◆ To do
Print the records below once again, exactly as they were given.

++++ Records ++++

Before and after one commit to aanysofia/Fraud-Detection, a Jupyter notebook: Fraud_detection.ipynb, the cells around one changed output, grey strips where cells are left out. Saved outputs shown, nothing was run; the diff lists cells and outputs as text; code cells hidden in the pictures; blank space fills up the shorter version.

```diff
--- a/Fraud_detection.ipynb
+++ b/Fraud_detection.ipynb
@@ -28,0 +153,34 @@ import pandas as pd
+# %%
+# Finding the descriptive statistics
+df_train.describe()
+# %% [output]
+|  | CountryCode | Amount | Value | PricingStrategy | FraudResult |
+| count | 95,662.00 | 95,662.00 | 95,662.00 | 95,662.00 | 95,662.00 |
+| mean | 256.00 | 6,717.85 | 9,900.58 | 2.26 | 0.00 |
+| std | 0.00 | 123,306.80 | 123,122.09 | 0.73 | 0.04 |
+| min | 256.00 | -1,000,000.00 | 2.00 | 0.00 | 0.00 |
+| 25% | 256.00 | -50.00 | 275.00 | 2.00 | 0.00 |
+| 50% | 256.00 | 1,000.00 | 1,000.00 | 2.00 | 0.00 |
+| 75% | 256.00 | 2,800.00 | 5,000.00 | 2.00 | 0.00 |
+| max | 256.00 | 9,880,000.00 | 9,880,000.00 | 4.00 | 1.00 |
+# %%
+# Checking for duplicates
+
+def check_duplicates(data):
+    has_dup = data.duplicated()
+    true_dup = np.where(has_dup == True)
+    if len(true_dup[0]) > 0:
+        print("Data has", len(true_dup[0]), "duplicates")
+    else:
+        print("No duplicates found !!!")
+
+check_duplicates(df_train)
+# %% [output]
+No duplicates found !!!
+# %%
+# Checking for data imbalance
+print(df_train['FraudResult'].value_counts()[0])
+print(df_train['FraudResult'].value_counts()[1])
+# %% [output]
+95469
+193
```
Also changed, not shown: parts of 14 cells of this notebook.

++++

◆ Solution
Before and after one commit to aanysofia/Fraud-Detection, a Jupyter notebook: Fraud_detection.ipynb, the cells around one changed output, grey strips where cells are left out. Saved outputs shown, nothing was run; the diff lists cells and outputs as text; code cells hidden in the pictures; blank space fills up the shorter version.

```diff
--- a/Fraud_detection.ipynb
+++ b/Fraud_detection.ipynb
@@ -28,0 +153,34 @@ import pandas as pd
+# %%
+# Finding the descriptive statistics
+df_train.describe()
+# %% [output]
+|  | CountryCode | Amount | Value | PricingStrategy | FraudResult |
+| count | 95,662.00 | 95,662.00 | 95,662.00 | 95,662.00 | 95,662.00 |
+| mean | 256.00 | 6,717.85 | 9,900.58 | 2.26 | 0.00 |
+| std | 0.00 | 123,306.80 | 123,122.09 | 0.73 | 0.04 |
+| min | 256.00 | -1,000,000.00 | 2.00 | 0.00 | 0.00 |
+| 25% | 256.00 | -50.00 | 275.00 | 2.00 | 0.00 |
+| 50% | 256.00 | 1,000.00 | 1,000.00 | 2.00 | 0.00 |
+| 75% | 256.00 | 2,800.00 | 5,000.00 | 2.00 | 0.00 |
+| max | 256.00 | 9,880,000.00 | 9,880,000.00 | 4.00 | 1.00 |
+# %%
+# Checking for duplicates
+
+def check_duplicates(data):
+    has_dup = data.duplicated()
+    true_dup = np.where(has_dup == True)
+    if len(true_dup[0]) > 0:
+        print("Data has", len(true_dup[0]), "duplicates")
+    else:
+        print("No duplicates found !!!")
+
+check_duplicates(df_train)
+# %% [output]
+No duplicates found !!!
+# %%
+# Checking for data imbalance
+print(df_train['FraudResult'].value_counts()[0])
+print(df_train['FraudResult'].value_counts()[1])
+# %% [output]
+95469
+193
```
Also changed, not shown: parts of 14 cells of this notebook.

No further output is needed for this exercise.